> _The task_
Nothing but an exact copy of the data should be output.

> _Stored data_
__________________________________________________

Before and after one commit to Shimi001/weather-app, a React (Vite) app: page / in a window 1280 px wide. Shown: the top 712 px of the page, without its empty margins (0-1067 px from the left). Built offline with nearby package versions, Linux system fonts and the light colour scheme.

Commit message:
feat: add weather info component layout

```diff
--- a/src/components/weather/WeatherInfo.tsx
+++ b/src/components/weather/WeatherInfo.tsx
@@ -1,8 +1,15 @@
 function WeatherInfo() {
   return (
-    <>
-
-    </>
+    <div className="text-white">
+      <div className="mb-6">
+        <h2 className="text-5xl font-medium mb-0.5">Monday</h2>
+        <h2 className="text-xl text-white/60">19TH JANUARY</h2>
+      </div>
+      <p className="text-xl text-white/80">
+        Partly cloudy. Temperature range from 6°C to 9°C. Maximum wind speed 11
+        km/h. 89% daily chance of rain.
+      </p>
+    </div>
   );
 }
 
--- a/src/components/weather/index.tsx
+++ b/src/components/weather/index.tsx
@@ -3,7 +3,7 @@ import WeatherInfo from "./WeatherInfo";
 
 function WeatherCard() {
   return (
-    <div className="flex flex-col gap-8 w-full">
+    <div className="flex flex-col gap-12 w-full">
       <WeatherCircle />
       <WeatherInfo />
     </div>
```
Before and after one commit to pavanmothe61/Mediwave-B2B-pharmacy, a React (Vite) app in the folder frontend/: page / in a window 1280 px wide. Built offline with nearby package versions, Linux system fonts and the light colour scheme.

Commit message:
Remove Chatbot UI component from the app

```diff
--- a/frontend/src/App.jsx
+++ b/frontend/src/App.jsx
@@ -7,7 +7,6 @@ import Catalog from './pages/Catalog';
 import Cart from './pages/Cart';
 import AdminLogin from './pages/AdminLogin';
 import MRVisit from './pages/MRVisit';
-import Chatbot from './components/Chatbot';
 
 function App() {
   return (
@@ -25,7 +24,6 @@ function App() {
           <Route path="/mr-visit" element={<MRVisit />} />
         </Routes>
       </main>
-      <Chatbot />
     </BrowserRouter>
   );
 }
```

__________________________________________________

> _Result of this exercise_
Before and after one commit to Shimi001/weather-app, a React (Vite) app: page / in a window 1280 px wide. Shown: the top 712 px of the page, without its empty margins (0-1067 px from the left). Built offline with nearby package versions, Linux system fonts and the light colour scheme.

Commit message:
feat: add weather info component layout

```diff
--- a/src/components/weather/WeatherInfo.tsx
+++ b/src/components/weather/WeatherInfo.tsx
@@ -1,8 +1,15 @@
 function WeatherInfo() {
   return (
-    <>
-
-    </>
+    <div className="text-white">
+      <div className="mb-6">
+        <h2 className="text-5xl font-medium mb-0.5">Monday</h2>
+        <h2 className="text-xl text-white/60">19TH JANUARY</h2>
+      </div>
+      <p className="text-xl text-white/80">
+        Partly cloudy. Temperature range from 6°C to 9°C. Maximum wind speed 11
+        km/h. 89% daily chance of rain.
+      </p>
+    </div>
   );
 }
 
--- a/src/components/weather/index.tsx
+++ b/src/components/weather/index.tsx
@@ -3,7 +3,7 @@ import WeatherInfo from "./WeatherInfo";
 
 function WeatherCard() {
   return (
-    <div className="flex flex-col gap-8 w-full">
+    <div className="flex flex-col gap-12 w-full">
       <WeatherCircle />
       <WeatherInfo />
     </div>
```
Before and after one commit to pavanmothe61/Mediwave-B2B-pharmacy, a React (Vite) app in the folder frontend/: page / in a window 1280 px wide. Built offline with nearby package versions, Linux system fonts and the light colour scheme.

Commit message:
Remove Chatbot UI component from the app

```diff
--- a/frontend/src/App.jsx
+++ b/frontend/src/App.jsx
@@ -7,7 +7,6 @@ import Catalog from './pages/Catalog';
 import Cart from './pages/Cart';
 import AdminLogin from './pages/AdminLogin';
 import MRVisit from './pages/MRVisit';
-import Chatbot from './components/Chatbot';
 
 function App() {
   return (
@@ -25,7 +24,6 @@ function App() {
           <Route path="/mr-visit" element={<MRVisit />} />
         </Routes>
       </main>
-      <Chatbot />
     </BrowserRouter>
   );
 }
```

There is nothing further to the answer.